** EXERCISE REQUIREMENTS **
Write all of the entries out again exactly, but not the images.

-- RAW DATA follows --

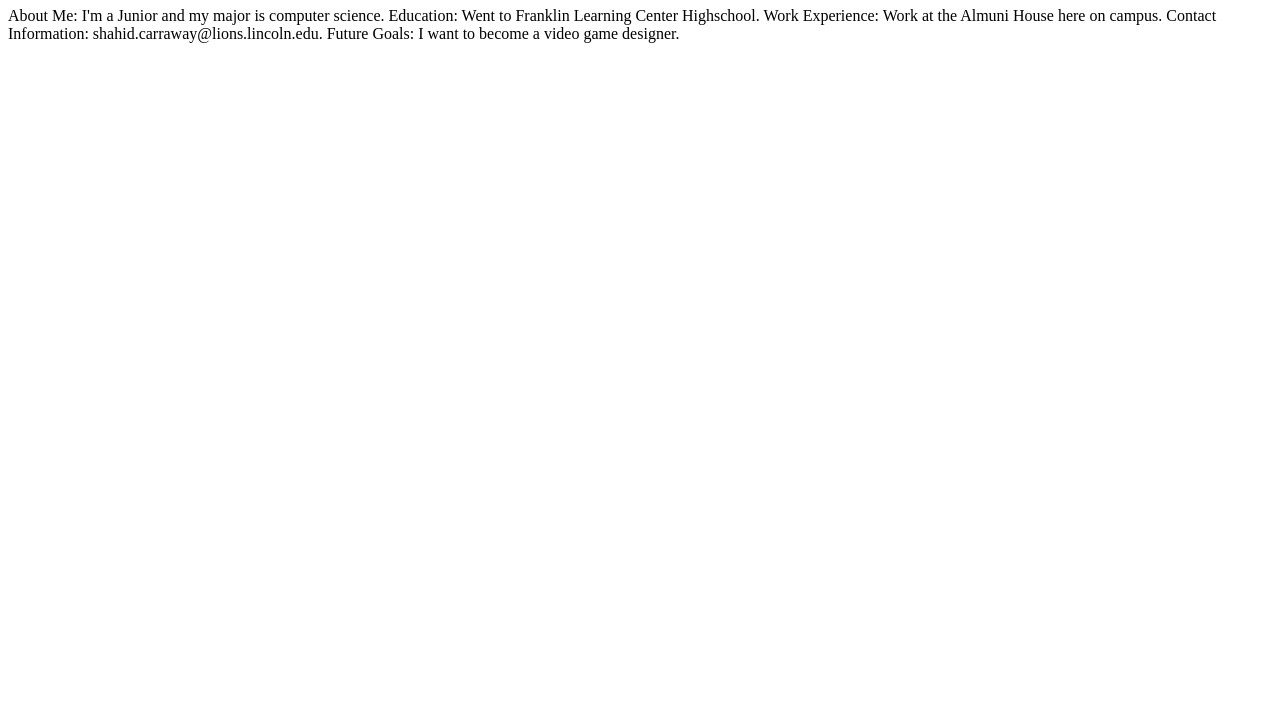
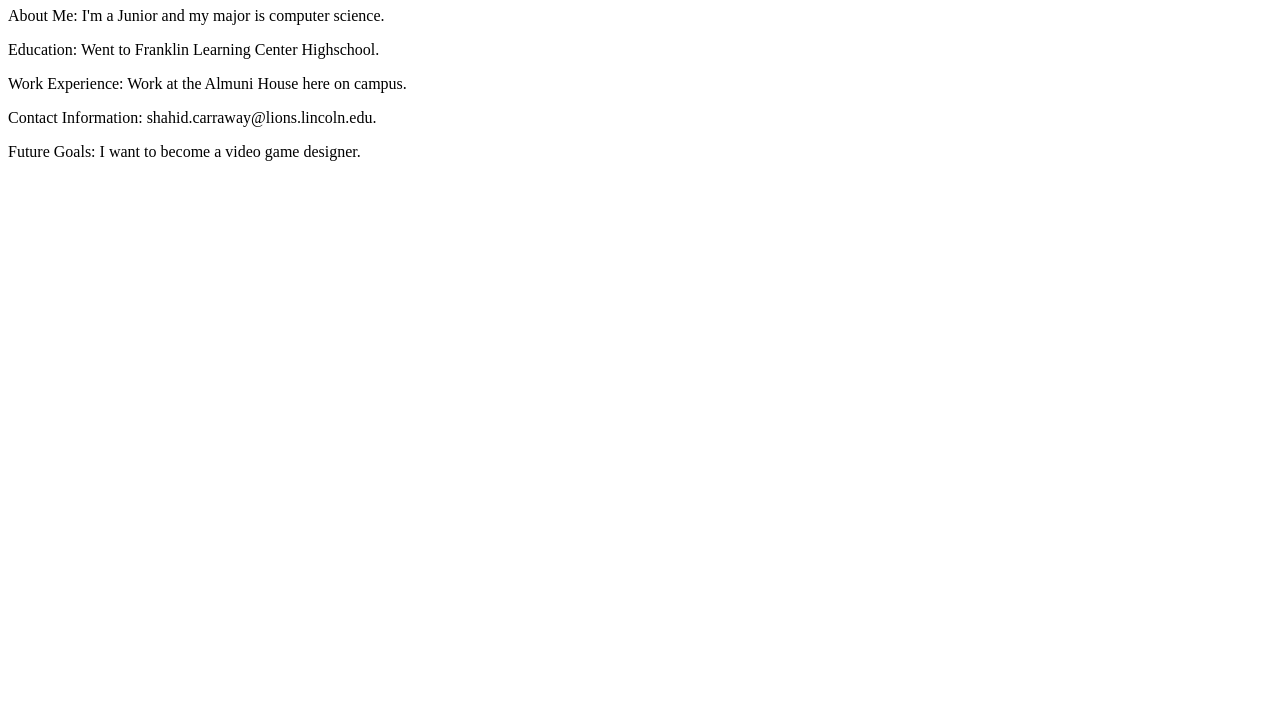
Before and after one commit to shahidcarraway/shahidcarraway.github.io, a plain HTML site: page index.html in a window 1280 px wide. Shown: the part 73-800 px from the top of the page. Drawn offline with Linux system fonts and the light colour scheme.

Commit message:
Update index.html

```diff
--- a/index.html
+++ b/index.html
@@ -7,10 +7,10 @@
 </head>
 <body>
 <h1>Welcome to My Personal Webpage</h1>
-<p>About Me: I'm a Junior and my major is computer science.
- Education: Went to Franklin Learning Center Highschool.
- Work Experience: Work at the Almuni House here on campus.
- Contact Information: shahid.carraway@lions.lincoln.edu.
- Future Goals: I want to become a video game designer.</p>
+<p>About Me: I'm a Junior and my major is computer science.</p>
+</p>Education: Went to Franklin Learning Center Highschool.</p>
+</p>Work Experience: Work at the Almuni House here on campus.</p>
+</p>Contact Information: shahid.carraway@lions.lincoln.edu.</p>
+</p>Future Goals: I want to become a video game designer.</p>
 </body>
 </html>
```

-- RAW DATA concluded --

** ANSWER SPACE **
Before and after one commit to shahidcarraway/shahidcarraway.github.io, a plain HTML site: page index.html in a window 1280 px wide. Shown: the part 73-800 px from the top of the page. Drawn offline with Linux system fonts and the light colour scheme.

Commit message:
Update index.html

```diff
--- a/index.html
+++ b/index.html
@@ -7,10 +7,10 @@
 </head>
 <body>
 <h1>Welcome to My Personal Webpage</h1>
-<p>About Me: I'm a Junior and my major is computer science.
- Education: Went to Franklin Learning Center Highschool.
- Work Experience: Work at the Almuni House here on campus.
- Contact Information: shahid.carraway@lions.lincoln.edu.
- Future Goals: I want to become a video game designer.</p>
+<p>About Me: I'm a Junior and my major is computer science.</p>
+</p>Education: Went to Franklin Learning Center Highschool.</p>
+</p>Work Experience: Work at the Almuni House here on campus.</p>
+</p>Contact Information: shahid.carraway@lions.lincoln.edu.</p>
+</p>Future Goals: I want to become a video game designer.</p>
 </body>
 </html>
```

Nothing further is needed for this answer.